* _PROBLEM TO WORK ON_: Search the entries for the word "Claude" and copy each line that has it.

* _PROVIDED INFORMATION_:
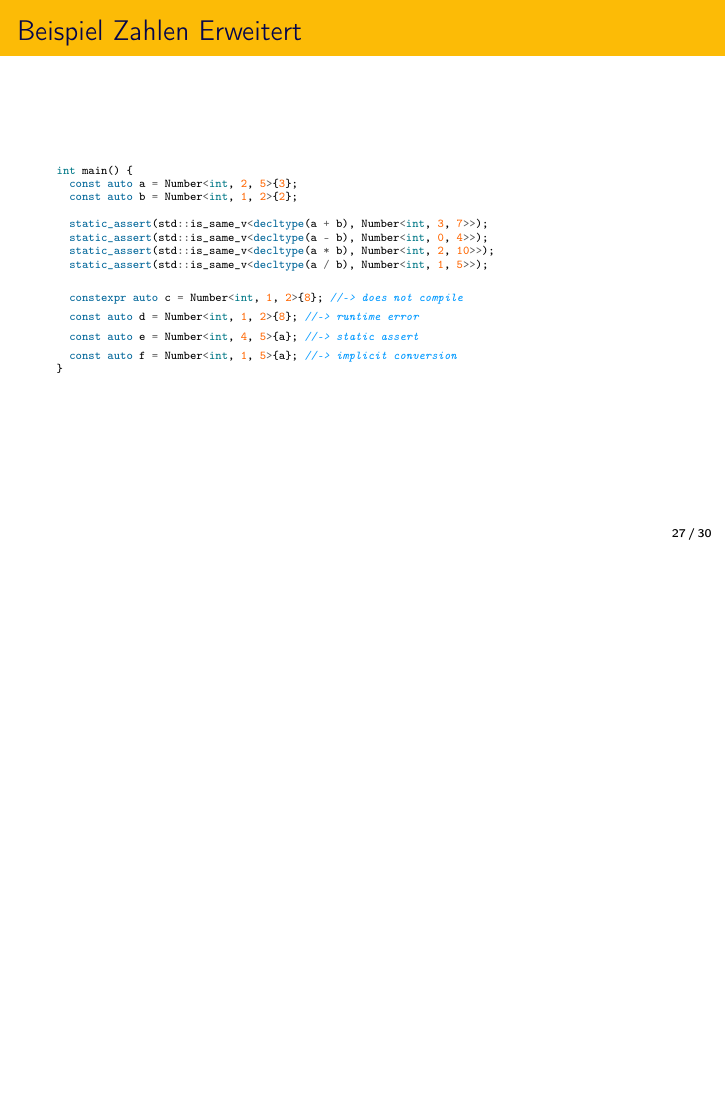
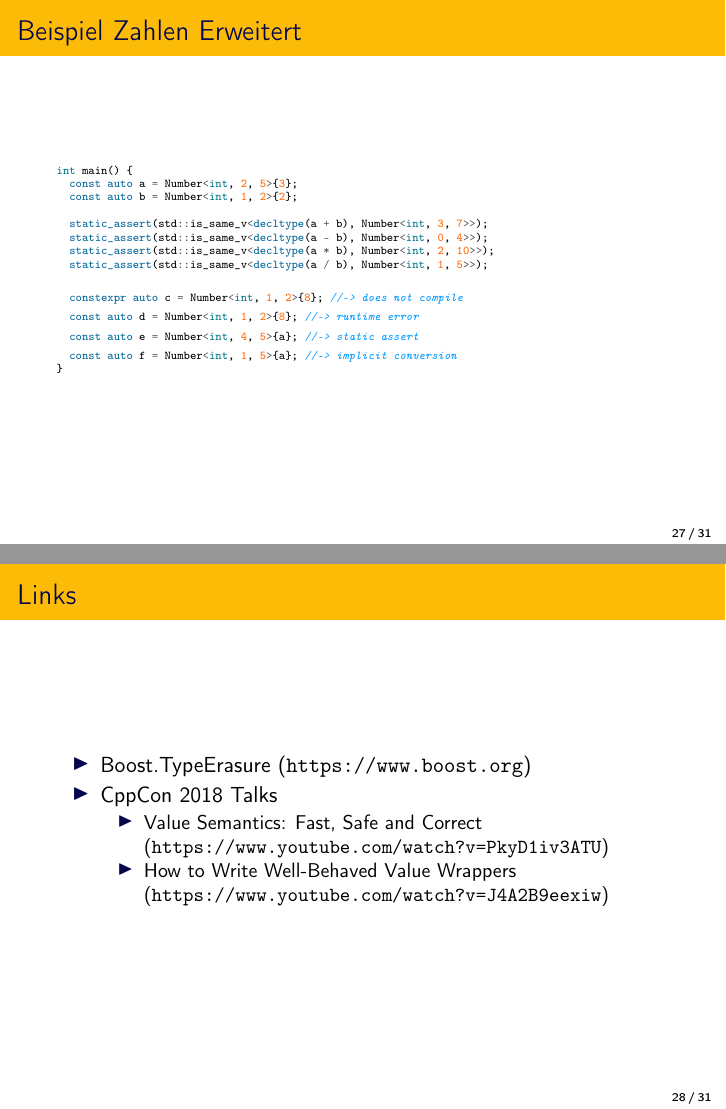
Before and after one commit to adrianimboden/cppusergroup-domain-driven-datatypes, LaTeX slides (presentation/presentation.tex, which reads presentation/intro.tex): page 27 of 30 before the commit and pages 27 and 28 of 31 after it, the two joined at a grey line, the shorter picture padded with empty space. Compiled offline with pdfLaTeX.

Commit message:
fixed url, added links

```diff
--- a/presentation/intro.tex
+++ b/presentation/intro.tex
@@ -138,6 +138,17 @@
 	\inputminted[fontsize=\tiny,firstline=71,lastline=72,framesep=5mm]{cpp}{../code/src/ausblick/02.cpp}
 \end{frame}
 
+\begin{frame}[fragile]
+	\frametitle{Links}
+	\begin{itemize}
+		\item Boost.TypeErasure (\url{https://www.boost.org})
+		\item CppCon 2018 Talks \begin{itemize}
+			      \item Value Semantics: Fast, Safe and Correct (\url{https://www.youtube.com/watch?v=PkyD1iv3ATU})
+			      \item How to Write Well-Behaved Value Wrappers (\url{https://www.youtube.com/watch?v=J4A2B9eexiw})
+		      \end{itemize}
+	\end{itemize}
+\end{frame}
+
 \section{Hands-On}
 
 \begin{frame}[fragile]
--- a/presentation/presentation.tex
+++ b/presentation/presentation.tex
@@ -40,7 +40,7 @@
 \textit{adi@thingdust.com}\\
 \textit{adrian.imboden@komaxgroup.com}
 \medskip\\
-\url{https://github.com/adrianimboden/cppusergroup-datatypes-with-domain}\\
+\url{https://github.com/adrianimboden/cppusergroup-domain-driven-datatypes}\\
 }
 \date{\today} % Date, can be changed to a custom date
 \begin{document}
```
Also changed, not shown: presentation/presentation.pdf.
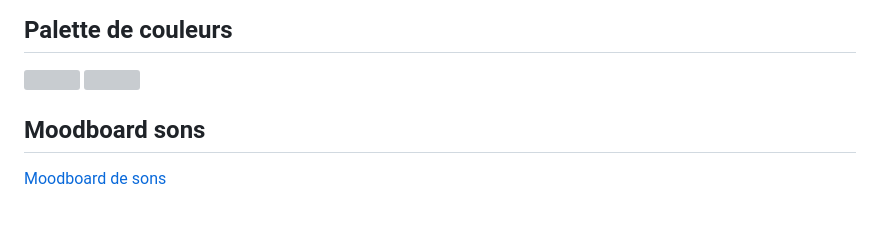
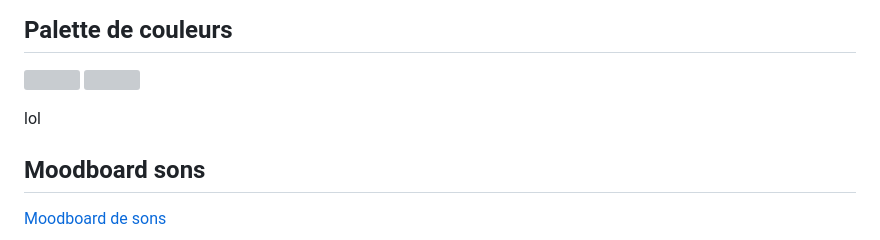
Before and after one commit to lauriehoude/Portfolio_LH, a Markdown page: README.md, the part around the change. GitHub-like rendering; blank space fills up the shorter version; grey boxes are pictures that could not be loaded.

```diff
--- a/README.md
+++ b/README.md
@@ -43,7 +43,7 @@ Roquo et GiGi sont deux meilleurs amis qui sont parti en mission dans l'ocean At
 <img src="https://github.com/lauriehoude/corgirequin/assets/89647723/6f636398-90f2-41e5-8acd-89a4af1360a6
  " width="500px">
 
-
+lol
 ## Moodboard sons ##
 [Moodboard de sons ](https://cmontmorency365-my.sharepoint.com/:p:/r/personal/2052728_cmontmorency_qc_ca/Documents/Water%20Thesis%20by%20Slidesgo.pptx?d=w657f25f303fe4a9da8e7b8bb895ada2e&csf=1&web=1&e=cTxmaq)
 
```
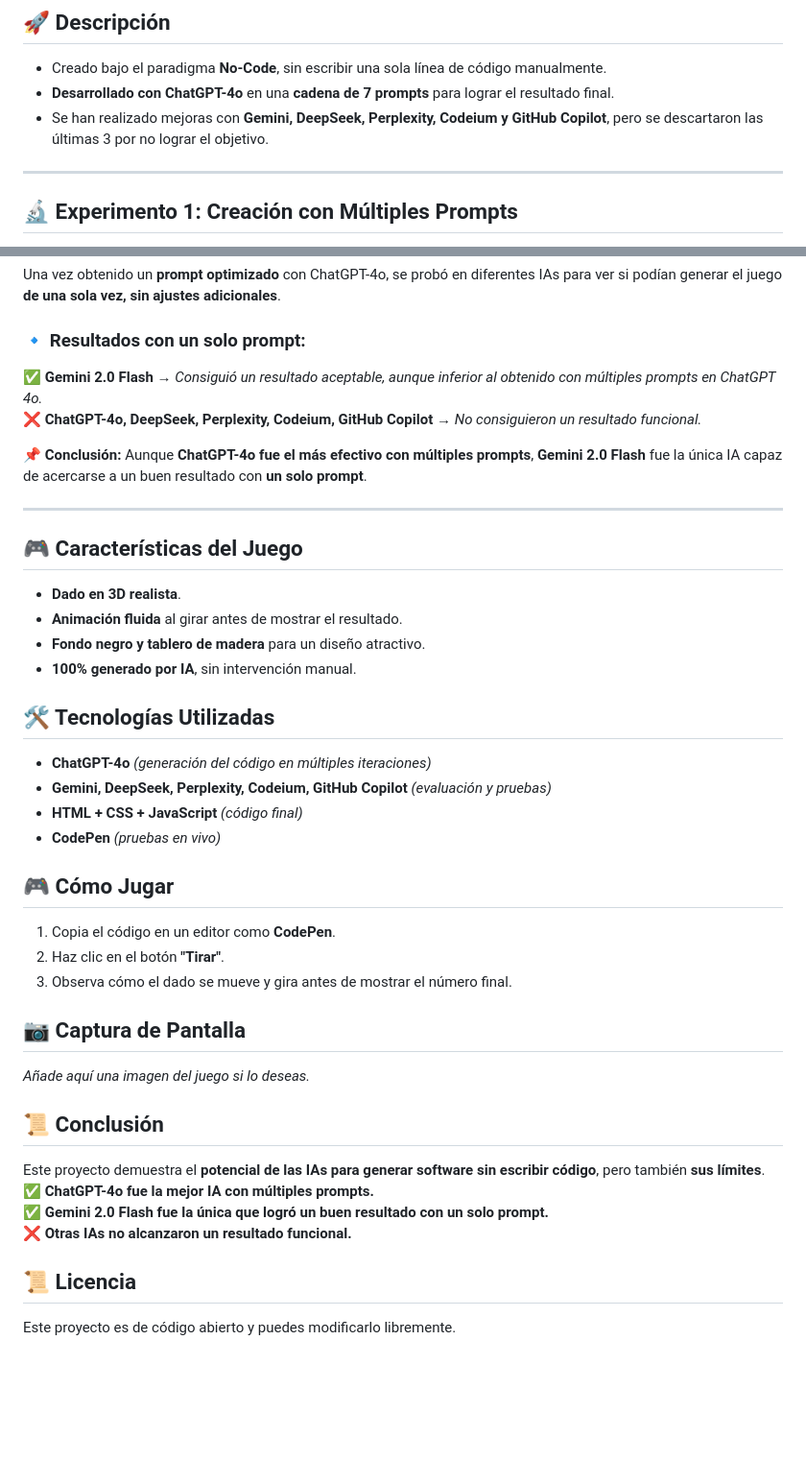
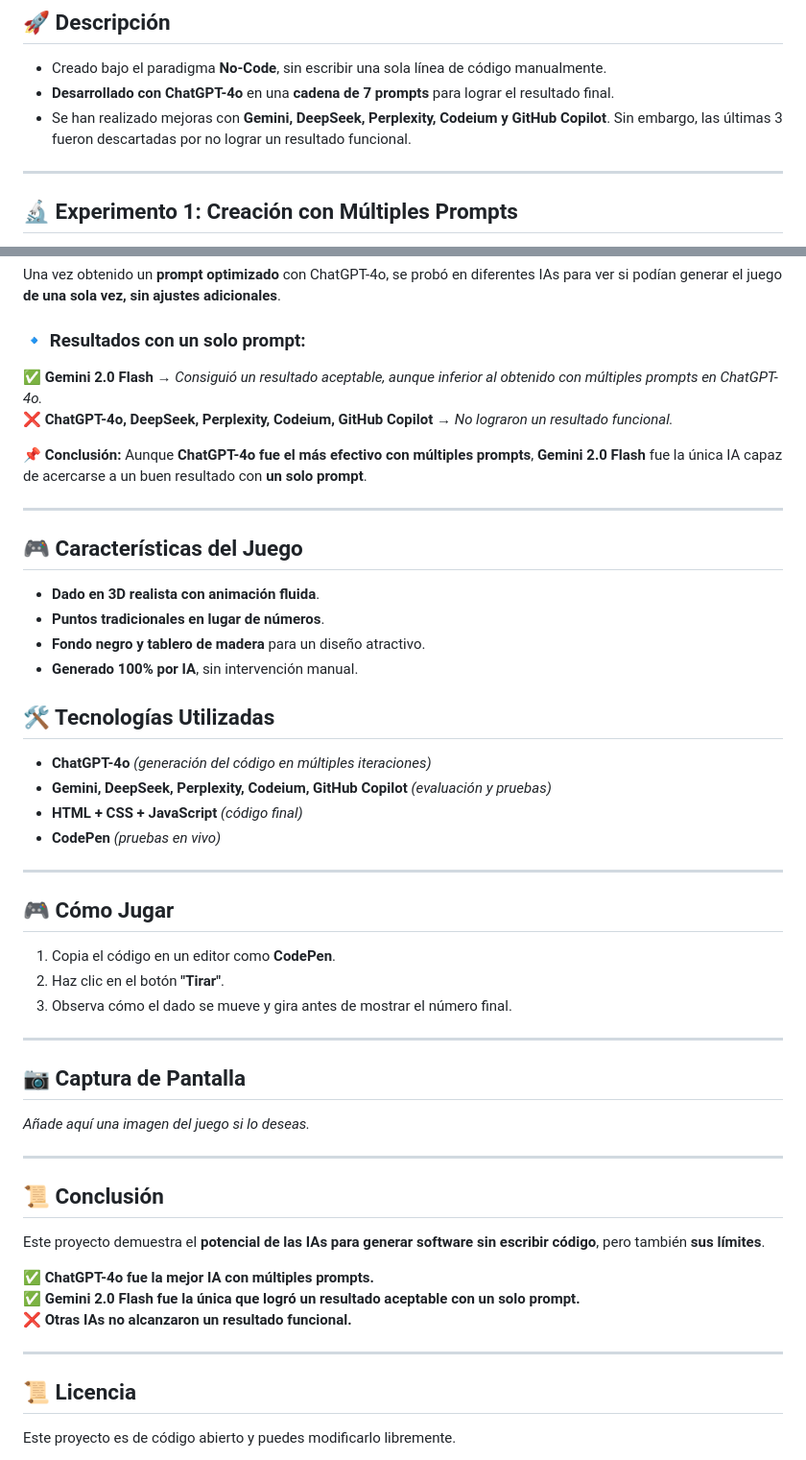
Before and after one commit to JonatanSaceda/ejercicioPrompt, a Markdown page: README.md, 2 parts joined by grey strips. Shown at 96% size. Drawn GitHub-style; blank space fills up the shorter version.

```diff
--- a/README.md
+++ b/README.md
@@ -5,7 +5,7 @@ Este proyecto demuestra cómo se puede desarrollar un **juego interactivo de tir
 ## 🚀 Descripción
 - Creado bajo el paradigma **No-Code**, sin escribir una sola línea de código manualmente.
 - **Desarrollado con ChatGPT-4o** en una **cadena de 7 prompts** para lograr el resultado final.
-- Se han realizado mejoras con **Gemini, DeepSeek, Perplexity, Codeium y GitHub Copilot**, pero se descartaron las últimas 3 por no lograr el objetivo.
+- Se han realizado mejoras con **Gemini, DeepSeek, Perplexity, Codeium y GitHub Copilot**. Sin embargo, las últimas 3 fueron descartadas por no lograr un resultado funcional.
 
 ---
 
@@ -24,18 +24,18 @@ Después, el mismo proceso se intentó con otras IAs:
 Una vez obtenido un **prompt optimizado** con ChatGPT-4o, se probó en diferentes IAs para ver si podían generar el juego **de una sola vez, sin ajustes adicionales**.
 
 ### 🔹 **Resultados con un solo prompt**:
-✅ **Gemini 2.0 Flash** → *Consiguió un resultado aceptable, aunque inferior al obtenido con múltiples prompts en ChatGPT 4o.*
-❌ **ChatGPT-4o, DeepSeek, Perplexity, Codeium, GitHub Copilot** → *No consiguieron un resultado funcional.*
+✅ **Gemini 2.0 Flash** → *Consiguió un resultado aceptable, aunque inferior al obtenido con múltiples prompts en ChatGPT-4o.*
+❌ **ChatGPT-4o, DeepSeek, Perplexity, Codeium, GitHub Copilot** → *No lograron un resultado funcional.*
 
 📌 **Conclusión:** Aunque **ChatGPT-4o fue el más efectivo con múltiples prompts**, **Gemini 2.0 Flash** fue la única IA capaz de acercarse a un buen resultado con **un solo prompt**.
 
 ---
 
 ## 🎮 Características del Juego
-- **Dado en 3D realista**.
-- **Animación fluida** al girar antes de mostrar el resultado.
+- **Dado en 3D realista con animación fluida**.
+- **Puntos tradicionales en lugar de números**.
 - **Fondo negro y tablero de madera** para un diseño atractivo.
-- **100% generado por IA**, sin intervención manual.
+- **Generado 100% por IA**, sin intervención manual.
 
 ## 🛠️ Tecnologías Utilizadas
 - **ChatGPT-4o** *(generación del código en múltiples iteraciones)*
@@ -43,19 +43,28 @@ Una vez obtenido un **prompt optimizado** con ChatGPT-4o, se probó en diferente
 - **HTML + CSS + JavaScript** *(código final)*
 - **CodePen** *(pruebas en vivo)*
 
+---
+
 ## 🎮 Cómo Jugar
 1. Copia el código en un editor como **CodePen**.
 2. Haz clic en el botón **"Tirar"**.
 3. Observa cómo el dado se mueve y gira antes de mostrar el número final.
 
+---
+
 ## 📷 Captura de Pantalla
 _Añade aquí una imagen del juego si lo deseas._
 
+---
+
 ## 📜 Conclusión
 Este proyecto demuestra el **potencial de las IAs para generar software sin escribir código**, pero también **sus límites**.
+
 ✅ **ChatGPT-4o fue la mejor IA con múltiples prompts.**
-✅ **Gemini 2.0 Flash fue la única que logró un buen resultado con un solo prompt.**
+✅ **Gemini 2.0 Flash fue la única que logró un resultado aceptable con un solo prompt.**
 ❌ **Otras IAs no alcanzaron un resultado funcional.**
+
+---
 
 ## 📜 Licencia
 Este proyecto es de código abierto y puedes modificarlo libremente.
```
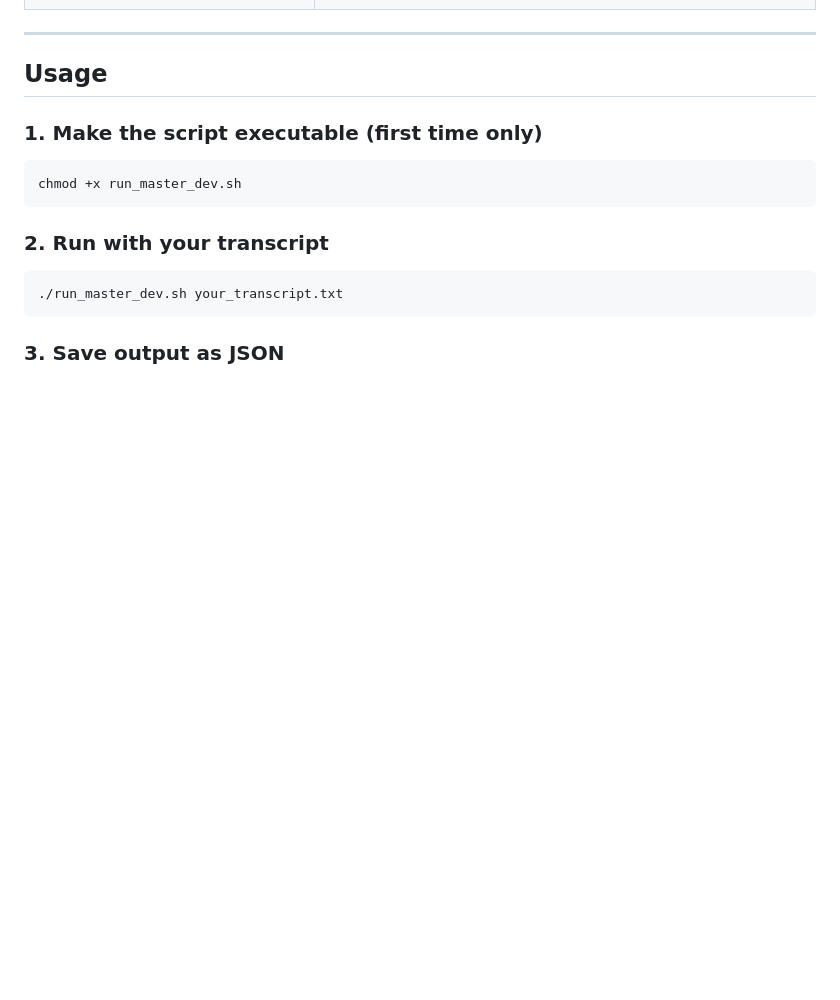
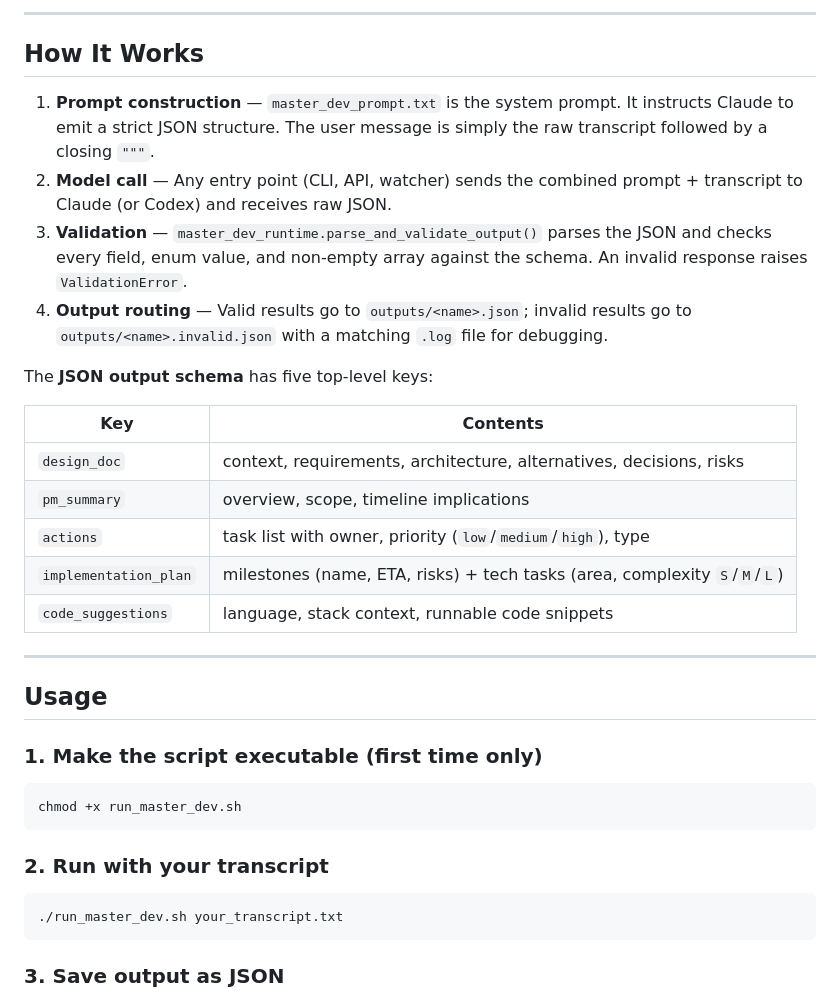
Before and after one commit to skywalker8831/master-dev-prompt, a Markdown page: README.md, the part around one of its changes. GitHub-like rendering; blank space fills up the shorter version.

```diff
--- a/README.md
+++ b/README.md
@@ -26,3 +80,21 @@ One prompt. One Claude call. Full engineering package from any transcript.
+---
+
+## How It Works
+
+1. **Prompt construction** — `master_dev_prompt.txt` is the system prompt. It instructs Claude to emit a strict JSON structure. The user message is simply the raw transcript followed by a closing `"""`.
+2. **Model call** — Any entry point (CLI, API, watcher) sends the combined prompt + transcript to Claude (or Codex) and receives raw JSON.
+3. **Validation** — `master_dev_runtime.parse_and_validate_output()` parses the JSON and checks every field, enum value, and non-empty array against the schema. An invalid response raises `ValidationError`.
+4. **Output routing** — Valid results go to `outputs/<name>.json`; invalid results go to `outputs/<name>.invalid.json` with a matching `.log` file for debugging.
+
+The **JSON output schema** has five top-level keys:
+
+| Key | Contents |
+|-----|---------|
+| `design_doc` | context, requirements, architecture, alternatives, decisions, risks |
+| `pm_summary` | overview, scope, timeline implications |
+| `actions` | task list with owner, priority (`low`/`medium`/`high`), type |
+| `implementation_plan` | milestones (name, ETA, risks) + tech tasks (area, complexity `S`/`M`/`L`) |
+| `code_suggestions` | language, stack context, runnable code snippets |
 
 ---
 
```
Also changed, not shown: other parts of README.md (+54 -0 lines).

* _ANSWER TO THIS TASK_:
@@ -26,3 +80,21 @@ One prompt. One Claude call. Full engineering package from any transcript.
+1. **Prompt construction** — `master_dev_prompt.txt` is the system prompt. It instructs Claude to emit a strict JSON structure. The user message is simply the raw transcript followed by a closing `"""`.
+2. **Model call** — Any entry point (CLI, API, watcher) sends the combined prompt + transcript to Claude (or Codex) and receives raw JSON.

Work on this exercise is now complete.